The district is making progress in reducing the amounts of suspensions, expulsions, and involuntary transfers.
Under the settlement agreement, the district is required to train teachers and administrators on implicit bias. When one attendee asked during the forum whether the board of trustees will also be required to get that training, district officials said they would look into it.
Brian Mendiburu, Director of Student Behavior and Supports for the District, presented data that shows expulsions and involuntary transfers have decreased during the fall 2017 semester compared to the fall 2016 semester.
During the 2016-17 school year, almost 10 percent of all students were suspended. The district has not yet finalized suspension rates for the 2017-18 school year, but reported nearly 5 percent of students were suspended in fall 2017.
The data, however, also shows an unevenness in school discipline across racial demographics.
The rates of suspension for African American students in fall 2017 and the past two school years is more than two times higher than the suspension rates for white students. The number of involuntary transfers for hispanic students during fall 2017 was five times higher than white students, and four times higher than African American students. During fall 2017, three African American students and three hispanic students were expelled while just one white student was expelled.
Jon Eyler, CEO of Collaborative Learning Solutions, which KHSD contracted to assist in its transition to PBIS, explained that while the reductions in suspensions, expulsions, and involuntary transfers may appear small, the implementation of the Positive Behavior Intervention and Supports and Multi-Tiered Systems of Support framework takes time and will produce a gradual reduction in rates of suspension, expulsion, and involuntary transfers.
Eyler reported that all of the district’s comprehensive high schools and continuation schools have begun implementation of PBIS and MTSS with 15 of the district’s high schools already in their third year of PBIS and MTSS implementation. Eight other high schools are in their second year of implementation.
During the fall community forum on school discipline, some teachers and administrators expressed resistance to the new framework based on concerns about how to keep order in the classroom.

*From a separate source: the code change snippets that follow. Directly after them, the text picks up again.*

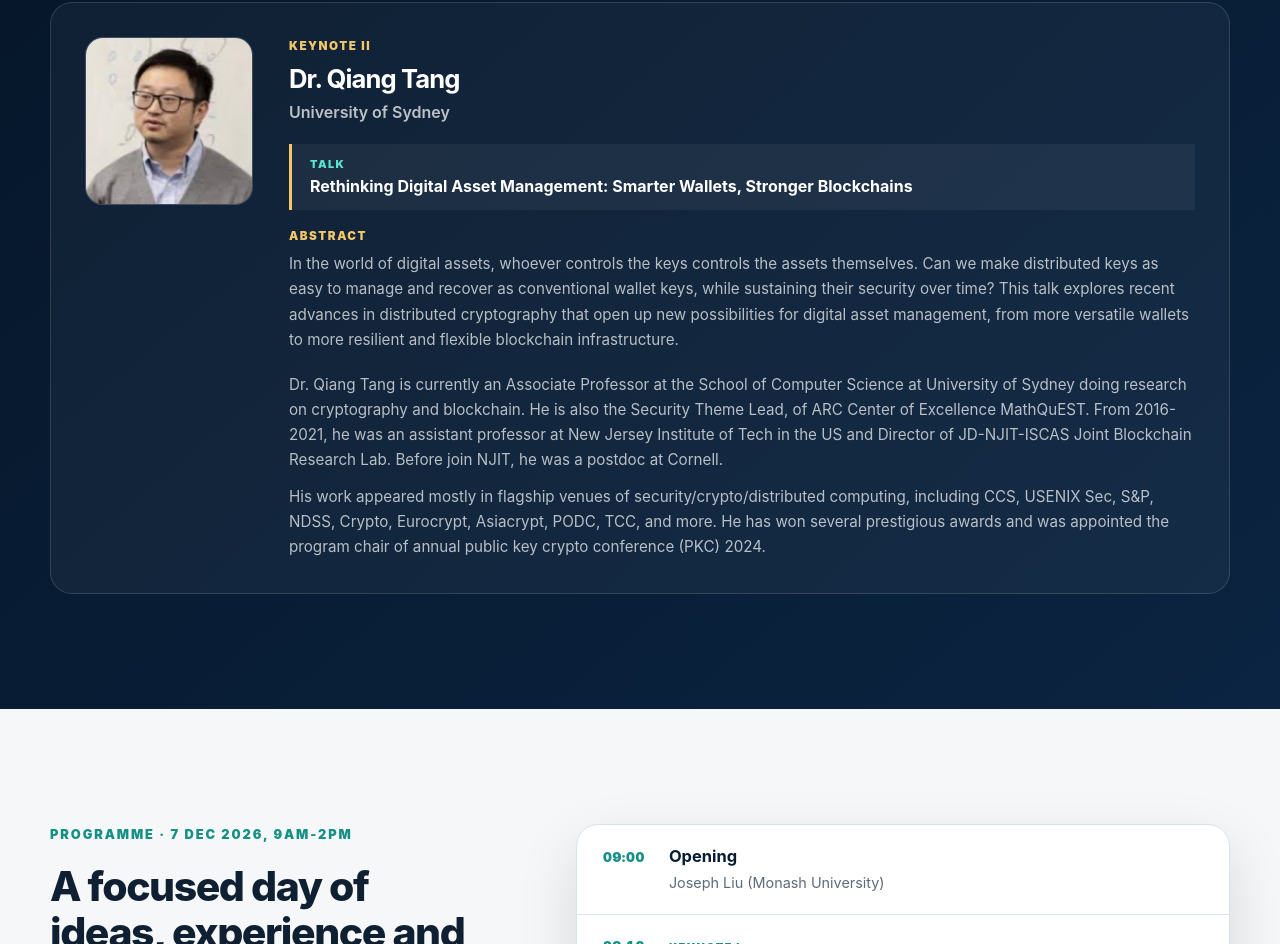
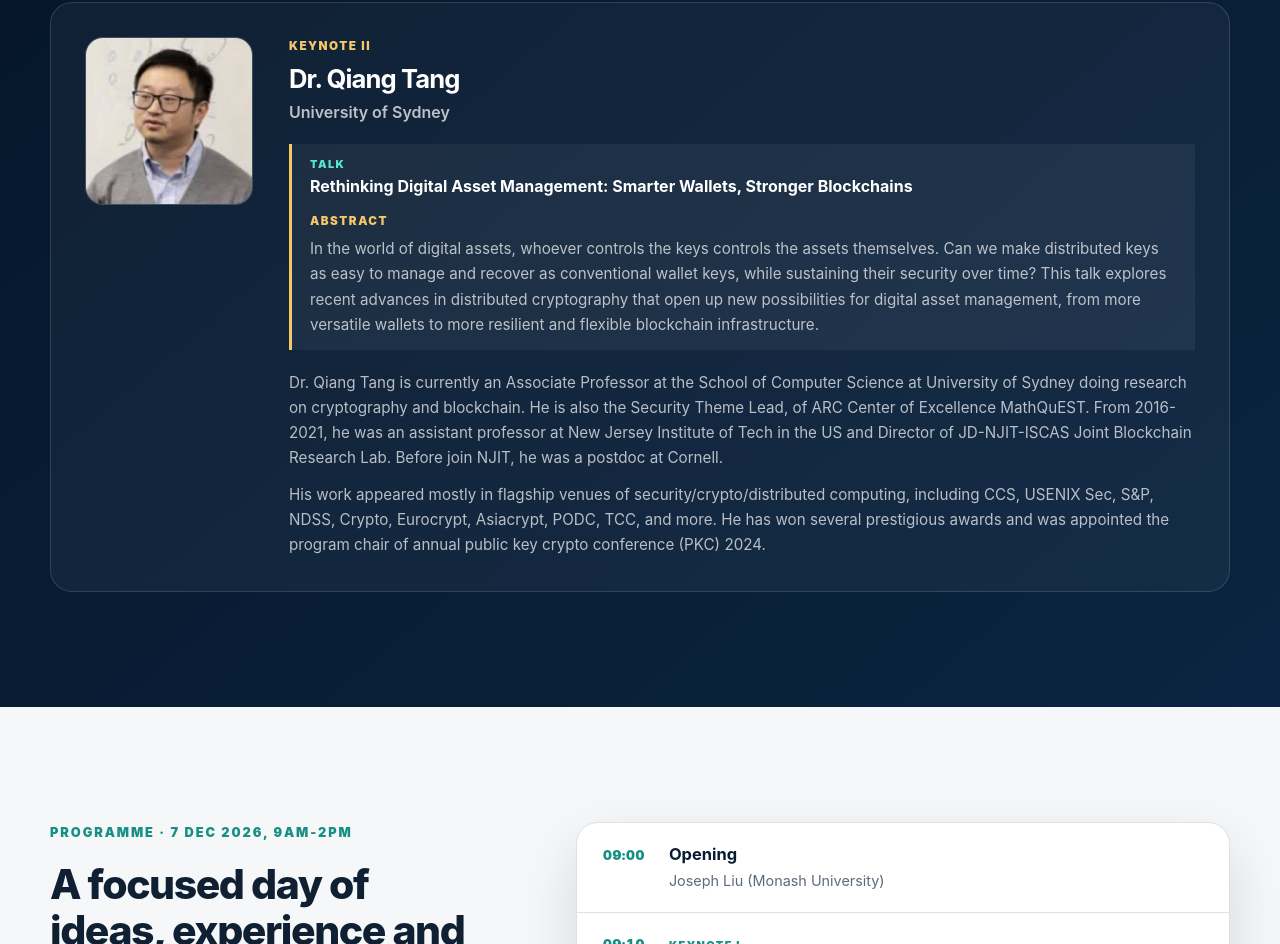
Before and after one commit to asiacryptofin/asiacryptofin.github.io, a plain HTML site: page index.html in a window 1280 px wide. Shown: the part 2727-3671 px from the top of the page. Drawn offline with Linux system fonts and the light colour scheme.

Commit message:
Group keynote abstract with talk title

```diff
--- a/assets/styles.css
+++ b/assets/styles.css
@@ -173,9 +173,11 @@ h3 { font-size: 1.35rem; }
 .keynote-card h3 { margin-bottom: 6px; font-size: 1.6rem; }
 .keynote-affiliation { margin: 0 0 18px; color: rgba(255,255,255,.72); font-size: 1rem; font-weight: 600; }
 .keynote-talk { margin: 0 0 20px; padding: 13px 18px; border-left: 3px solid var(--gold); background: rgba(255,255,255,.05); font-weight: 700; line-height: 1.4; }
+.keynote-talk-title { margin: 0; }
 .keynote-talk span { display: block; margin-bottom: 3px; color: var(--teal); font-size: .68rem; font-weight: 900; letter-spacing: .13em; text-transform: uppercase; }
-.keynote-abstract { margin-bottom: 20px; }
+.keynote-abstract { margin-top: 18px; font-weight: 400; line-height: 1.65; }
 .keynote-abstract p, .keynote-bio p { margin: 0 0 12px; color: rgba(255,255,255,.7); font-size: .95rem; }
+.keynote-abstract p { margin-bottom: 0; }
 .keynote-bio p:last-child { margin-bottom: 0; }
 
 .selection-grid { display: grid; grid-template-columns: .95fr 1.05fr; gap: 80px; align-items: center; }
--- a/index.html
+++ b/index.html
@@ -281,10 +281,12 @@
               <p class="keynote-label">Keynote II</p>
               <h3>Dr. Qiang Tang</h3>
               <p class="keynote-affiliation">University of Sydney</p>
-              <p class="keynote-talk"><span>Talk</span>Rethinking Digital Asset Management: Smarter Wallets, Stronger Blockchains</p>
-              <div class="keynote-abstract">
-                <h4 class="keynote-label">Abstract</h4>
-                <p>In the world of digital assets, whoever controls the keys controls the assets themselves. Can we make distributed keys as easy to manage and recover as conventional wallet keys, while sustaining their security over time? This talk explores recent advances in distributed cryptography that open up new possibilities for digital asset management, from more versatile wallets to more resilient and flexible blockchain infrastructure.</p>
+              <div class="keynote-talk">
+                <p class="keynote-talk-title"><span>Talk</span>Rethinking Digital Asset Management: Smarter Wallets, Stronger Blockchains</p>
+                <div class="keynote-abstract">
+                  <h4 class="keynote-label">Abstract</h4>
+                  <p>In the world of digital assets, whoever controls the keys controls the assets themselves. Can we make distributed keys as easy to manage and recover as conventional wallet keys, while sustaining their security over time? This talk explores recent advances in distributed cryptography that open up new possibilities for digital asset management, from more versatile wallets to more resilient and flexible blockchain infrastructure.</p>
+                </div>
               </div>
               <div class="keynote-bio">
                 <p>Dr. Qiang Tang is currently an Associate Professor at the School of Computer Science at University of Sydney doing research on cryptography and blockchain. He is also the Security Theme Lead, of ARC Center of Excellence MathQuEST. From 2016-2021, he was an assistant professor at New Jersey Institute of Tech in the US and Director of JD-NJIT-ISCAS Joint Blockchain Research Lab. Before join NJIT, he was a postdoc at Cornell.</p>
```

Brenda Lewis, associate superintendent of instruction, said the district keeps an open line of communication with the small number of individuals struggling to adapt to the new model.

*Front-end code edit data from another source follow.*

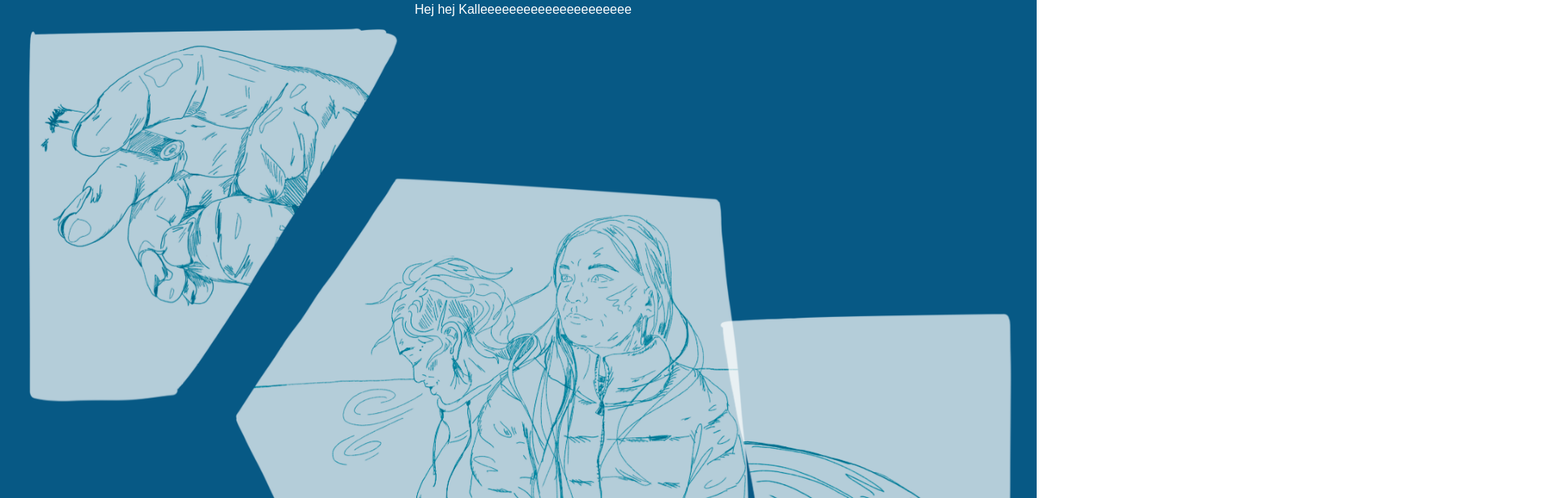
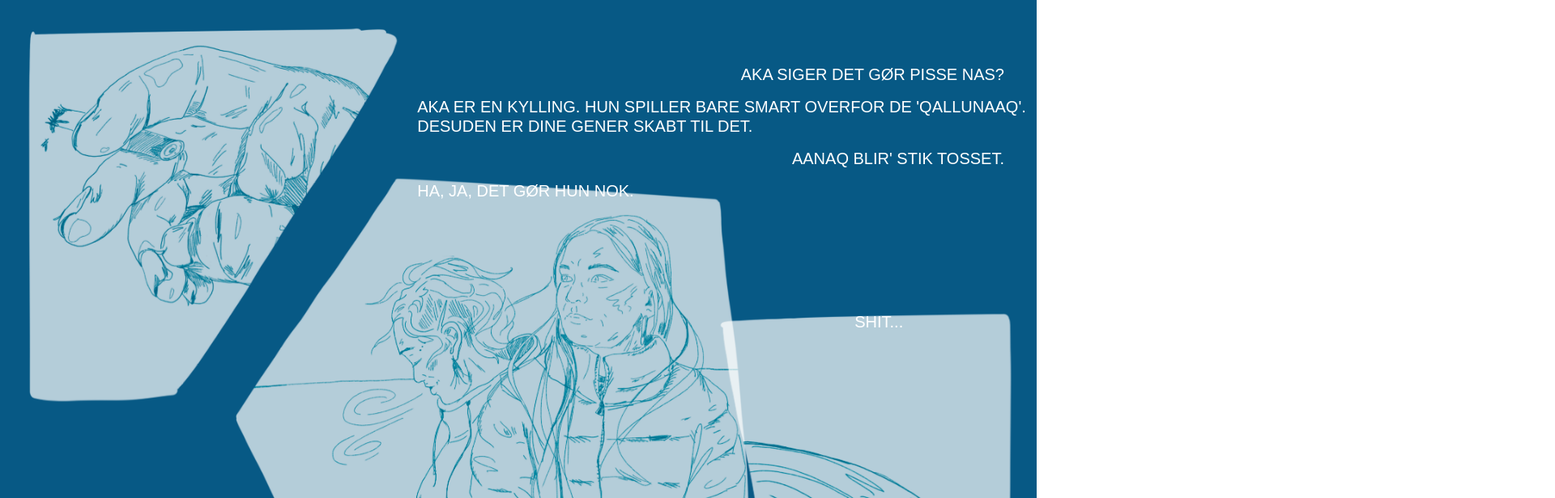
Before and after one commit to helena-hollander/Tunniit, a Vue app: page /chapter in a window 1280 px wide. Shown: the top 616 px of the page at 81% size, 1920 px wide, since content can reach past the window. Built offline with nearby package versions, Linux system fonts and the light colour scheme; a web font is replaced by a local one.

Commit message:
langsomt_fremdad_med_dialog

```diff
--- a/src/components/molecules/TextLayout.vue
+++ b/src/components/molecules/TextLayout.vue
@@ -3,7 +3,14 @@ import { ref, onMounted, onUnmounted } from 'vue'
 
 </script>
 <template>
-<div class="grid grid-cols-5 absolute top-0 text-white font-dialog">
-    <p class="w-[200vw] col-span-2 col-start-3">Hej hej Kalleeeeeeeeeeeeeeeeeeeee</p>
+<div class="grid grid-cols-10 absolute top-10 text-white text-xl/[1.2] font-dialog p-4 pr-10 pt-10 gap-x-6 gap-y-4 overflow-x-hidden">
+    <!-- dialog 1 -->
+    <p class="w-[100vw] col-span-5 col-start-6 justify-self-end text-right">AKA SIGER DET GØR PISSE NAS?</p>
+    <p class="w-[100vw] col-span-3 col-start-5">AKA ER EN KYLLING. HUN SPILLER BARE SMART OVERFOR DE 'QALLUNAAQ'. <br>DESUDEN ER DINE GENER SKABT TIL DET.</p>
+    <p class="w-[100vw] col-span-5 col-start-6 justify-self-end text-right">AANAQ BLIR' STIK TOSSET.</p>
+    <p class="w-[100vw] col-span-3 col-start-5">HA, JA, DET GØR HUN NOK.</p>
+    <p class="w-[100vw] h-[146px] col-span-5 col-start-5 justify-self-end content-end text-right">SHIT...</p>
+    <!-- dialog 2 -->
+    <p class="w-[100vw] h-[240px] col-span-3 col-start-2 content-end translate-x-[-40px]">ER DU KLAR?</p>
 </div>
 </template>
```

“Anytime you start a change you know there are going to be those individuals who can immediately see the need for what you are doing, and those that have to be brought along. But a lot of times people don’t really understand and you have to take the time and explain to them and help them to see the big picture,” Lewis said.
In addition to keeping an open dialogue, the district sent has been sending nearly 2,000 staff members to professional development trainings last fall to equip them with the skills to operate in the new PBIS and MTSS model. Roughly 2,000 more will receive training this spring.
The new model, however, has some questioning how teachers can discipline out-of-line students.
If students misbehave, they will face consequences under the PBIS and MTSS model, the difference being that an individualized assessment of the student’s behavior will occur, an individualized intervention plan developed, and if the behavior warrants suspension, it remains an option, Mendiburu said.
Lewis said that she thinks PBIS is working to reduce punitive disciplinary policies because of its focus on the root causes of a student’s misbehavior.
“What we used to suspend kids for, we now have alternatives to. We can provide interventions to them, and have other options.” Lewis said. “It is all about now trying to not only address the negative behavior, but also get to the cause of why the student is acting out the way that they are, and even though the numbers may seem small right now I know there is a much bigger picture taking place with the mindset.”